Work required: Scan the listing below. Copy each line that contains "body".

Data to use:
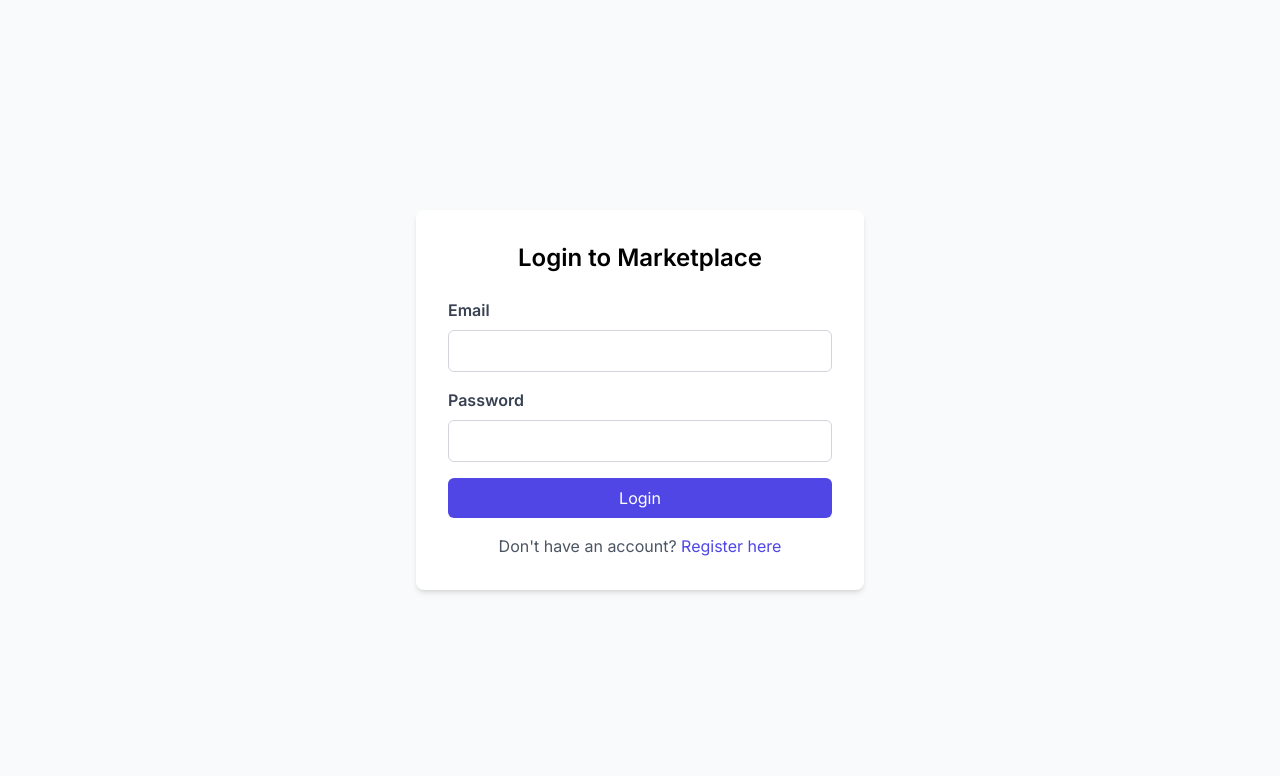
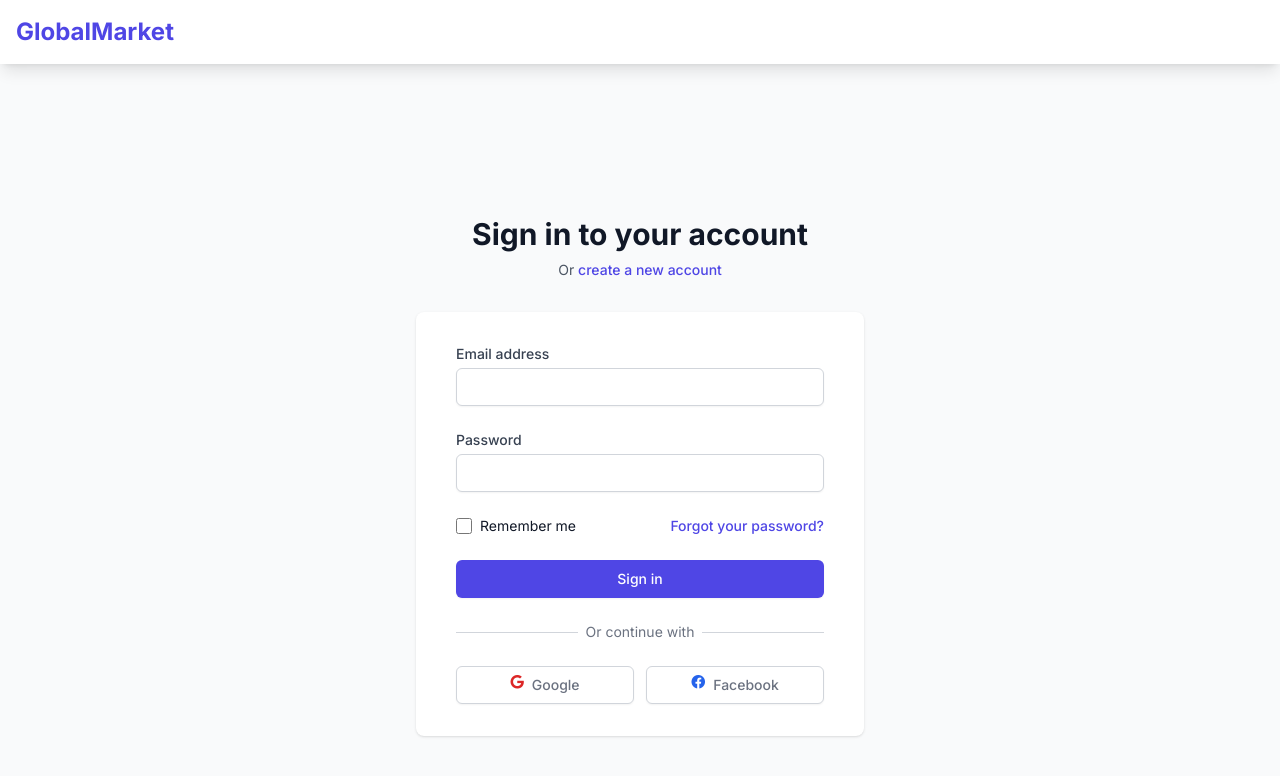
Before and after one commit to ultra1tech/blackboxai-1745256943612, a plain HTML site: page frontend/login.html in a window 1280 px wide. Drawn offline with nearby package versions, Linux system fonts and the light colour scheme.

Commit message:
Add frontend/login.html 1745261247612

```diff
--- a/frontend/login.html
+++ b/frontend/login.html
@@ -1,59 +1,188 @@
 <!DOCTYPE html>
 <html lang="en">
 <head>
-  <meta charset="UTF-8" />
-  <meta name="viewport" content="width=device-width, initial-scale=1" />
-  <title>Marketplace - Login</title>
+    <meta charset="UTF-8">
+    <meta name="viewport" content="width=device-width, initial-scale=1.0">
+    <title>Login - GlobalMarket</title>
+
+    <!-- Tailwind CSS -->
     <script src="https://cdn.tailwindcss.com"></script>
-  <link rel="stylesheet" href="https://cdnjs.cloudflare.com/ajax/libs/font-awesome/6.0.0-beta3/css/all.min.css" />
-  <link href="https://fonts.googleapis.com/css2?family=Inter:wght@400;600&display=swap" rel="stylesheet" />
+
+    <!-- Google Fonts -->
+    <link href="https://fonts.googleapis.com/css2?family=Inter:wght@400;500;600;700&display=swap" rel="stylesheet">
+
+    <!-- Font Awesome -->
+    <link rel="stylesheet" href="https://cdnjs.cloudflare.com/ajax/libs/font-awesome/6.0.0-beta3/css/all.min.css">
+
     <style>
         body {
             font-family: 'Inter', sans-serif;
         }
     </style>
 </head>
-<body class="bg-gray-50 min-h-screen flex items-center justify-center">
-  <div class="bg-white p-8 rounded-lg shadow-md w-full max-w-md">
-    <h2 class="text-2xl font-bold mb-6 text-center">Login to Marketplace</h2>
-    <form id="login-form" class="space-y-4">
-      <div>
-        <label for="email" class="block text-gray-700 font-semibold mb-2">Email</label>
-        <input type="email" id="email" name="email" required class="w-full border border-gray-300 rounded-md p-2" />
+<body class="bg-gray-50">
+    <!-- Navigation -->
+    <nav class="bg-white shadow-lg">
+        <div class="max-w-7xl mx-auto px-4">
+            <div class="flex justify-between h-16">
+                <div class="flex">
+                    <!-- Logo -->
+                    <div class="flex-shrink-0 flex items-center">
+                        <a href="/" class="text-2xl font-bold text-indigo-600">GlobalMarket</a>
                     </div>
-      <div>
-        <label for="password" class="block text-gray-700 font-semibold mb-2">Password</label>
-        <input type="password" id="password" name="password" required class="w-full border border-gray-300 rounded-md p-2" />
                 </div>
-      <button type="submit" class="w-full bg-indigo-600 text-white py-2 rounded-md hover:bg-indigo-700 transition">Login</button>
-    </form>
-    <p class="mt-4 text-center text-gray-600">
-      Don't have an account?
-      <a href="register.html" class="text-indigo-600 hover:underline">Register here</a>
+            </div>
+        </div>
+    </nav>
+
+    <!-- Login Form -->
+    <div class="min-h-screen flex flex-col justify-center py-12 sm:px-6 lg:px-8">
+        <div class="sm:mx-auto sm:w-full sm:max-w-md">
+            <h2 class="mt-6 text-center text-3xl font-extrabold text-gray-900">
+                Sign in to your account
+            </h2>
+            <p class="mt-2 text-center text-sm text-gray-600">
+                Or
+                <a href="/register.html" class="font-medium text-indigo-600 hover:text-indigo-500">
+                    create a new account
+                </a>
             </p>
         </div>
+
+        <div class="mt-8 sm:mx-auto sm:w-full sm:max-w-md">
+            <div class="bg-white py-8 px-4 shadow sm:rounded-lg sm:px-10">
+                <form class="space-y-6" id="loginForm">
+                    <div>
+                        <label for="email" class="block text-sm font-medium text-gray-700">
+                            Email address
+                        </label>
+                        <div class="mt-1">
+                            <input id="email" name="email" type="email" autocomplete="email" required
+                                class="appearance-none block w-full px-3 py-2 border border-gray-300 rounded-md shadow-sm placeholder-gray-400 focus:outline-none focus:ring-indigo-500 focus:border-indigo-500 sm:text-sm">
+                        </div>
+                    </div>
+
+                    <div>
+                        <label for="password" class="block text-sm font-medium text-gray-700">
+                            Password
+                        </label>
+                        <div class="mt-1">
+                            <input id="password" name="password" type="password" autocomplete="current-password" required
+                                class="appearance-none block w-full px-3 py-2 border border-gray-300 rounded-md shadow-sm placeholder-gray-400 focus:outline-none focus:ring-indigo-500 focus:border-indigo-500 sm:text-sm">
+                        </div>
+                    </div>
+
+                    <div class="flex items-center justify-between">
+                        <div class="flex items-center">
+                            <input id="remember_me" name="remember_me" type="checkbox"
+                                class="h-4 w-4 text-indigo-600 focus:ring-indigo-500 border-gray-300 rounded">
+                            <label for="remember_me" class="ml-2 block text-sm text-gray-900">
+                                Remember me
+                            </label>
+                        </div>
+
+                        <div class="text-sm">
+                            <a href="#" class="font-medium text-indigo-600 hover:text-indigo-500">
+                                Forgot your password?
+                            </a>
+                        </div>
+                    </div>
+
+                    <div>
+                        <button type="submit"
+                            class="w-full flex justify-center py-2 px-4 border border-transparent rounded-md shadow-sm text-sm font-medium text-white bg-indigo-600 hover:bg-indigo-700 focus:outline-none focus:ring-2 focus:ring-offset-2 focus:ring-indigo-500">
+                            Sign in
+                        </button>
+                    </div>
+                </form>
+
+                <div class="mt-6">
+                    <div class="relative">
+                        <div class="absolute inset-0 flex items-center">
+                            <div class="w-full border-t border-gray-300"></div>
+                        </div>
+                        <div class="relative flex justify-center text-sm">
+                            <span class="px-2 bg-white text-gray-500">
+                                Or continue with
+                            </span>
+                        </div>
+                    </div>
+
+                    <div class="mt-6 grid grid-cols-2 gap-3">
+                        <div>
+                            <a href="#"
+                                class="w-full inline-flex justify-center py-2 px-4 border border-gray-300 rounded-md shadow-sm bg-white text-sm font-medium text-gray-500 hover:bg-gray-50">
+                                <i class="fab fa-google text-red-600"></i>
+                                <span class="ml-2">Google</span>
+                            </a>
+                        </div>
+
+                        <div>
+                            <a href="#"
+                                class="w-full inline-flex justify-center py-2 px-4 border border-gray-300 rounded-md shadow-sm bg-white text-sm font-medium text-gray-500 hover:bg-gray-50">
+                                <i class="fab fa-facebook text-blue-600"></i>
+                                <span class="ml-2">Facebook</span>
+                            </a>
+                        </div>
+                    </div>
+                </div>
+            </div>
+        </div>
+    </div>
+
+    <!-- Alert Component -->
+    <div id="alert" class="fixed bottom-4 right-4 hidden">
+        <div class="rounded-md p-4"></div>
+    </div>
+
     <script>
-    document.getElementById('login-form').addEventListener('submit', async (e) => {
+        document.getElementById('loginForm').addEventListener('submit', async (e) => {
             e.preventDefault();
-      const email = e.target.email.value;
-      const password = e.target.password.value;
+
+            const email = document.getElementById('email').value;
+            const password = document.getElementById('password').value;
+
             try {
                 const response = await fetch('http://localhost:8000/token', {
                     method: 'POST',
-          headers: { 'Content-Type': 'application/x-www-form-urlencoded' },
-          body: new URLSearchParams({ username: email, password }),
+                    headers: {
+                        'Content-Type': 'application/x-www-form-urlencoded',
+                    },
+                    body: `username=${encodeURIComponent(email)}&password=${encodeURIComponent(password)}`
                 });
-        if (!response.ok) {
-          throw new Error('Login failed');
+
+                const data = await response.json();
+
+                if (response.ok) {
+                    // Store token
+                    localStorage.setItem('token', data.access_token);
+                    localStorage.setItem('user', JSON.stringify(data.user));
+
+                    // Redirect based on user type
+                    if (data.user.user_type === 'seller') {
+                        window.location.href = '/seller-dashboard.html';
+                    } else {
+                        window.location.href = '/buyer-dashboard.html';
                     }
-        const data = await response.json();
-        localStorage.setItem('access_token', data.access_token);
-        alert('Login successful');
-        window.location.href = 'shop.html';
+                } else {
+                    showAlert('error', data.detail || 'Login failed');
+                }
             } catch (error) {
-        alert(error.message);
+                showAlert('error', 'An error occurred. Please try again.');
             }
         });
+
+        function showAlert(type, message) {
+            const alert = document.getElementById('alert');
+            const alertContent = alert.querySelector('div');
+
+            alertContent.className = 'rounded-md p-4 ' +
+                (type === 'error' ? 'bg-red-50 text-red-800' : 'bg-green-50 text-green-800');
+            alertContent.textContent = message;
+
+            alert.classList.remove('hidden');
+            setTimeout(() => alert.classList.add('hidden'), 3000);
+        }
     </script>
 </body>
 </html>
```
Lines whose indentation alone changed are shown as unchanged.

Solution:
         body {
-<body class="bg-gray-50 min-h-screen flex items-center justify-center">
+<body class="bg-gray-50">
-          body: new URLSearchParams({ username: email, password }),
+                    body: `username=${encodeURIComponent(email)}&password=${encodeURIComponent(password)}`
 </body>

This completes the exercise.